One of the greatest challenges we face as a rescue organisation is malnutrition. About 80% of the animals who arrive at our shelter have malnutrition in varying degrees. The skin conditions, infections and diseases they suffer from are often less noticeable than the ribs and spines that signal starvation.
Addressing malnutrition must initially be approached with restraint – too much good nutrition too fast can do more damage than good. Ingesting large quantities of calcium in a short space of time can make the bones of a puppy with rickets grow too fast and result in a deformed skeleton. The puppies we treat often have stunted growth because mothers do not get enough nutrition while feeding them.
Feeding is rehabilitation
For the animals in our care, feeding is not simply a matter of scooping a cup of pellets into a bowl. Each of our dogs and cats have their own tailor-made diet worked out by our animal carers and veterinarian, based on their specific needs. This will include supplements and specific types of food – for example, our older dogs are on diets that cater for ailments such as arthritis.
The dogs and cats we rescue have often been forced to survive on dirty water and minimal nutrition and this is why most of them have mange. Clean water plays a key role in their health, and good quality pet food contains higher levels of moisture. You will notice that low-end pellets are hard and dry, whereas pellets with higher nutritional value are oily and moist. This is one way you can judge the quality of the food you buy for your own animals.

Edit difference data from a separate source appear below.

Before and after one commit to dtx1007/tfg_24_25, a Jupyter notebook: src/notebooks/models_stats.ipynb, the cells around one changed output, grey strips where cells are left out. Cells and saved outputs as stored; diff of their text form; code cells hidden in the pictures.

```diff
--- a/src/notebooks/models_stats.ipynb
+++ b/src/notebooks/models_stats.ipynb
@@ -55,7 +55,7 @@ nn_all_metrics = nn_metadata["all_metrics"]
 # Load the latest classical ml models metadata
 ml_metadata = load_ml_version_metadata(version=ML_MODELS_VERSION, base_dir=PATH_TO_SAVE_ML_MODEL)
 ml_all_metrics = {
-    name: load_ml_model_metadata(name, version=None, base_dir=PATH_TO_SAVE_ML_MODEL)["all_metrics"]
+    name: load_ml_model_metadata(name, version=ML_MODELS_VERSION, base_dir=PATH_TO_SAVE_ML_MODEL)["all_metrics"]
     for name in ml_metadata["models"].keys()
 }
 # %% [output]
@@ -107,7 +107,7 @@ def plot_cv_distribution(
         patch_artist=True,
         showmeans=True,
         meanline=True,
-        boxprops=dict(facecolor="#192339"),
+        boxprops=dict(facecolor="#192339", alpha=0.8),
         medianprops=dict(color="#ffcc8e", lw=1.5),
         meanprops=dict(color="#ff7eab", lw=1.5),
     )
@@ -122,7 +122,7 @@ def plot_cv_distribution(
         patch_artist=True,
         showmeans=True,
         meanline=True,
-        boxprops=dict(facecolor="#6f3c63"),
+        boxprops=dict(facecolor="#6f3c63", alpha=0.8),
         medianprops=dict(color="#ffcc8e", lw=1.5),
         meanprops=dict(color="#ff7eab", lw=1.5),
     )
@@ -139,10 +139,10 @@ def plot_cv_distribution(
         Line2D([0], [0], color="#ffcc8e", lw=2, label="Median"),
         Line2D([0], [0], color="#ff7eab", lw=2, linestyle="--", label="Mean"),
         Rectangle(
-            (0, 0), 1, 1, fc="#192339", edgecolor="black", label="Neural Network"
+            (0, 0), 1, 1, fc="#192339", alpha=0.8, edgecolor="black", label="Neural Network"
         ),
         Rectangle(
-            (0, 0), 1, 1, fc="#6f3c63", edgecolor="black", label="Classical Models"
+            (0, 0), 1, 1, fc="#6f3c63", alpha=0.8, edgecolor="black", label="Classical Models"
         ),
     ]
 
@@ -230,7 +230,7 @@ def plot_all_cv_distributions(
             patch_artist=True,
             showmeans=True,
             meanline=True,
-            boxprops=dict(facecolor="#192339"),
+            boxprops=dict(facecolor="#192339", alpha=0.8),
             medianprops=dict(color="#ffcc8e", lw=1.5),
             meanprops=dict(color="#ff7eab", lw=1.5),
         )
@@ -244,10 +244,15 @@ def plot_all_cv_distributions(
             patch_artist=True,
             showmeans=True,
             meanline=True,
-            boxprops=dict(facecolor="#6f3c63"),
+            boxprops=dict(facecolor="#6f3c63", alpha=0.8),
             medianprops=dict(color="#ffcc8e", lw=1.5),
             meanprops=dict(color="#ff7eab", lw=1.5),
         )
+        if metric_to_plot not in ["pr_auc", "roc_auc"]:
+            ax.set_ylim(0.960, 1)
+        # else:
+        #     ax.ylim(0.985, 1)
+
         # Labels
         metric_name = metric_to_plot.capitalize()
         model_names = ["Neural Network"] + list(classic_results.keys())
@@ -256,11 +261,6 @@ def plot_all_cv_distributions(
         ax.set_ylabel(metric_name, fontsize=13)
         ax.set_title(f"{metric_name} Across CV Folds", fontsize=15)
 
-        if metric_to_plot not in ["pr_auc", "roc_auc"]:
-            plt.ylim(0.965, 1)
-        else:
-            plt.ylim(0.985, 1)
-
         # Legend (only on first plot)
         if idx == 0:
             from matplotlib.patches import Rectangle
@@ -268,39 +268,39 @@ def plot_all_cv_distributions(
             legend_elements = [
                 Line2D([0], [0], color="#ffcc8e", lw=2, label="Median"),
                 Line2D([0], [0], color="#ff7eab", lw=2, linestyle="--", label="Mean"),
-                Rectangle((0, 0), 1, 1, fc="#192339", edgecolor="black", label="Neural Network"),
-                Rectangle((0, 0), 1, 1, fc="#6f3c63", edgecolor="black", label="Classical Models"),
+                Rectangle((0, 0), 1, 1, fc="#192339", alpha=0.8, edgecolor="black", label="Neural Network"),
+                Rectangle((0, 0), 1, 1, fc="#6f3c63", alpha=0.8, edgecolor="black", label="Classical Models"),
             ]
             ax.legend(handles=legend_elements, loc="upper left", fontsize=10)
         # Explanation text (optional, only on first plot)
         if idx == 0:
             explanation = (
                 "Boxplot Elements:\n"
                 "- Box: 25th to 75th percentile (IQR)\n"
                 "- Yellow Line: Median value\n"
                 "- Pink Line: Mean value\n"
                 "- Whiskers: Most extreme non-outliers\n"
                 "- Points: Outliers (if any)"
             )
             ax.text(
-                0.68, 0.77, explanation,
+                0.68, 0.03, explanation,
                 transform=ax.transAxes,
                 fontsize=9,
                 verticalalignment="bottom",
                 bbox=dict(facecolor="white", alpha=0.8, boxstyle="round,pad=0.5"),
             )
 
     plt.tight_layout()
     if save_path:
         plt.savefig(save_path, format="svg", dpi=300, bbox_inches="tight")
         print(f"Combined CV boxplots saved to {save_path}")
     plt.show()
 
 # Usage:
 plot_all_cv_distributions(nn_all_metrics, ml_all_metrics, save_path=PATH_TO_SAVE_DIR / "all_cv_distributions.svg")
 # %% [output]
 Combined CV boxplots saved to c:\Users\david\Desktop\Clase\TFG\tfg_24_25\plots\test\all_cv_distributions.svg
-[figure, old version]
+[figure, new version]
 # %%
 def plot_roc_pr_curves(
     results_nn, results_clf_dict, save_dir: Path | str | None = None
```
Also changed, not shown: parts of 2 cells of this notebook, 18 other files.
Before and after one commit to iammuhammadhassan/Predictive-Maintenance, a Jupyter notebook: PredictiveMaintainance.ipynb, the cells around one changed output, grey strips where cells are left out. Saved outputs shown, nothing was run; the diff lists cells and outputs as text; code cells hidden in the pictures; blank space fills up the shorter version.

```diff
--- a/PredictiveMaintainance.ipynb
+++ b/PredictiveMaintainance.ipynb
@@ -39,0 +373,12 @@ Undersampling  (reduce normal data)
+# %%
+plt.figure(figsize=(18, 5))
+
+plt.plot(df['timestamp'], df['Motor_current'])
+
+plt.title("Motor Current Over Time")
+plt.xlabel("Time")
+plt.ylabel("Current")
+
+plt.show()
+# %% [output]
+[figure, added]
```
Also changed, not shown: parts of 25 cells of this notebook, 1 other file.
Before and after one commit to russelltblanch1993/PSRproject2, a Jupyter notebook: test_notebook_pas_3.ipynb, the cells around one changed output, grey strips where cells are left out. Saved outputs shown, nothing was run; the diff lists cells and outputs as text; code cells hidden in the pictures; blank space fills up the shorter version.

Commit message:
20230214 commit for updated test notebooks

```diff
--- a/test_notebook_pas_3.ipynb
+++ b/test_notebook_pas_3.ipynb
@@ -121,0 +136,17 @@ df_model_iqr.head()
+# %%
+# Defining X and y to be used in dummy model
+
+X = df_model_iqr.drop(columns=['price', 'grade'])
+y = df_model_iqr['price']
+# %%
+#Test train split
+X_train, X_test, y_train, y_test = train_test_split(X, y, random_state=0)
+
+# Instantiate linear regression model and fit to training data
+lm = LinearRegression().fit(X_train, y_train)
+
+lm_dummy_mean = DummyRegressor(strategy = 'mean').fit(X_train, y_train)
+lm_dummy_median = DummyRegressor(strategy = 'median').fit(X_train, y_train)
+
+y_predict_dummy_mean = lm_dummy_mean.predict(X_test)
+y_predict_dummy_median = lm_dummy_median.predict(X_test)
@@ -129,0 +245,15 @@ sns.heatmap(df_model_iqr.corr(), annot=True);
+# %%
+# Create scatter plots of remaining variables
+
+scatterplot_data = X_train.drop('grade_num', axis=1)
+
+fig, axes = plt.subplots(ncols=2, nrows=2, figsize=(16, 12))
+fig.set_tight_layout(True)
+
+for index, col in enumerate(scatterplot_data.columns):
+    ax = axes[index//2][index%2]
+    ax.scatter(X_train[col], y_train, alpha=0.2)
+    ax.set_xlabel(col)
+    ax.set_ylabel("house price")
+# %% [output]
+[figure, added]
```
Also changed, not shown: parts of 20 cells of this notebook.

The great protein mistake
A mistake made by many animal guardians in the key areas we serve, is that they feed their animals leftover human food which is severely lacking in protein (many of the dogs we treat live on a diet of mielie pap, and little else). Dogs need 30% to 40% protein in their diet, while cats need at least 70%. This is why a cat should never be fed dog food – there simply isn’t sufficient protein for the needs of a feline. Larger quantities of protein is also why cat food costs more than dog food.
The quality of the food we feed our animals at TEARS is directly related to their recovery period and future well-being. All the animals we take in are given probiotics, which helps with their digestion, boosts their immune systems and ensures weak tummies can handle the antibiotics they may need to be on for other ailments. We add omega 3 and 6 supplements to our adult dog food to assist with eliminating mange, and also include a rich formula in the food we give our puppies with mange as opposed to administering painful weekly injections.
A heart-warming example of the importance of diet is Sebastian who arrived at TEARS with such a severe case of rickets that he could barely walk. With the right diet and medical intervention he was adopted and transformed into the dog he was always meant to be.
SA pet food standards
South Africa has regulations around pet food brands and it is important that if you are a cat or dog guardian that you are aware of these so you can be sure you are feeding your animals the level of nutrition they need and deserve.
The place to start is by looking at the label. Make sure that the manufacturer is registered with the Department of Agriculture and meets the regulations for the minimum nutritional standard (it should say AAFCO approved).
Are you getting it right?
Don’t be fooled by clever marketing – just because it says the food contains chicken, doesn’t mean it does! This even goes for registered manufacturers – so read the label carefully. This is particularly important if your pet has allergies or other health conditions directly linked to food.
For example: “With chicken flavour” contains only traces of actual chicken, and some brands add essence only – so NO chicken at all. If a product says “High or rich in chicken” this means that there is at least 14% chicken in the food. Bags or tins that state “All chicken” mean that your pet is getting more than 65% actual chicken and this is the level you should be aiming for.
Don’t settle for foods that simply say “meat”, “poultry” or “animal” in the list of ingredients. Ensure that a specific source of meat (for example, lamb or chicken) is mentioned in the top two ingredients and that it is antibiotic and hormone free. These need to be labelled as human grade – don’t feed your pets what you wouldn’t eat yourself!
Then there are the basics – avoid artificial colourants and preservatives (these will appear under names such as BHA and BHT) and go for food with added Omega 3 from a high quality fish source (dogs and cats can’t use omega 3s from a vegetable base effectively). Avoid giving milk to them too, as dogs and cats are lactose intolerant and this often results in diarrhoea.
Finally, avoid any food with propylene glycol. This has been linked to anaemia in cats. However, if you follow the guidelines above and buy that treat with “Chicken rich and human grade” on the label, you will certainly be rewarded with lots of happy purrs.